Though some people can become addicted in a short period of time — a couple of weeks — most people would have to be taking it over a long period of time," he said. "But I do think doctors are explaining the risk of Xanax addiction with their patients."

According to doctors at the FDA, the risk of dependence and its severity is greater in patients treated with high doses — more than 4 milligrams a day — for more than eight to 12 weeks.

Wells said people should talk to their physician if they feel they are becoming dependent on the drug. There are many other treatments available to people who suffer from anxiety, he said.

Saddened Family

In his statement, Gov. Bush said: "Columba [Bush's wife] and I are deeply saddened over an incident that occurred last night involving our daughter Noelle."

Noelle Bush told police she did not call the pharmacy pretending to be a doctor, and that the prescription had been obtained lawfully about a week earlier. Police said she admitted that the contact number left on the voicemail was that of her second home phone line. She will be arraigned Thursday on the prescription fraud charge.

Noelle Bush, who has two brothers, graduated from Tallahassee Community College and attended Florida State University during the 2000-2001 academic year. The university's registrar told The Associated Press she is not registered there this year.

The Bush family had said previously, after Jeb Bush's unsuccessful 1994 campaign for Florida's governorship, that one of their children struggled with a drug problem.

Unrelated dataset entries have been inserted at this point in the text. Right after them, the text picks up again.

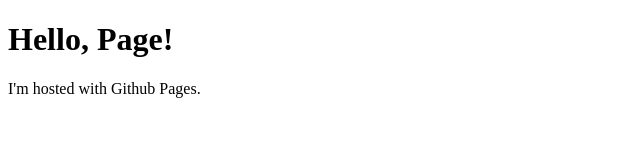
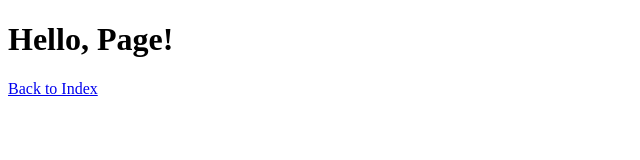
Before and after one commit to jswotinskysamplestudent/jswotinskysamplestudent.github.io, a plain HTML site: page page.html in a window 1280 px wide. Shown: the whole page, without its empty margins (0-640 px from the left). Drawn offline with Linux system fonts and the light colour scheme.

Commit message:
Added Link

```diff
--- a/page.html
+++ b/page.html
@@ -2,6 +2,6 @@
 <html>
 <body>
 <h1>Hello, Page!</h1>
-<p>I'm hosted with Github Pages.</p>
+<p><a href="jswotinskysamplestudent.github.io">Back to Index</a></p>
 </body>
 </html>
```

They did not say whether it was Noelle or one of her brothers.

ABCNEWS.com's Maryann Bennett contributed to this report.